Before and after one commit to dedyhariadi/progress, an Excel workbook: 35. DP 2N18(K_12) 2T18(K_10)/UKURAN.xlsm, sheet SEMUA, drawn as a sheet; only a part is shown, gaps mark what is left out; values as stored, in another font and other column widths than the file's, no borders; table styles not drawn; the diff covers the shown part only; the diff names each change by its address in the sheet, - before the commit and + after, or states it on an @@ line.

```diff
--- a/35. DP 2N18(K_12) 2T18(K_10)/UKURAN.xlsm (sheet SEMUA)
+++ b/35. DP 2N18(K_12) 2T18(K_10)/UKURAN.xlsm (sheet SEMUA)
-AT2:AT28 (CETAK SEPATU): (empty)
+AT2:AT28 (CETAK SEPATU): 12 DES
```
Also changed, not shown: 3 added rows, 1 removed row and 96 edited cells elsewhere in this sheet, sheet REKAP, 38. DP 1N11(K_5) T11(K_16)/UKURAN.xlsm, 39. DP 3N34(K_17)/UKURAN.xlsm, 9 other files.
• • • •
Exercise: Copy the entire listing, keeping each line exactly as it is.

Reply:
Before and after one commit to dedyhariadi/progress, an Excel workbook: 35. DP 2N18(K_12) 2T18(K_10)/UKURAN.xlsm, sheet SEMUA, drawn as a sheet; only a part is shown, gaps mark what is left out; values as stored, in another font and other column widths than the file's, no borders; table styles not drawn; the diff covers the shown part only; the diff names each change by its address in the sheet, - before the commit and + after, or states it on an @@ line.

```diff
--- a/35. DP 2N18(K_12) 2T18(K_10)/UKURAN.xlsm (sheet SEMUA)
+++ b/35. DP 2N18(K_12) 2T18(K_10)/UKURAN.xlsm (sheet SEMUA)
-AT2:AT28 (CETAK SEPATU): (empty)
+AT2:AT28 (CETAK SEPATU): 12 DES
```
Also changed, not shown: 3 added rows, 1 removed row and 96 edited cells elsewhere in this sheet, sheet REKAP, 38. DP 1N11(K_5) T11(K_16)/UKURAN.xlsm, 39. DP 3N34(K_17)/UKURAN.xlsm, 9 other files.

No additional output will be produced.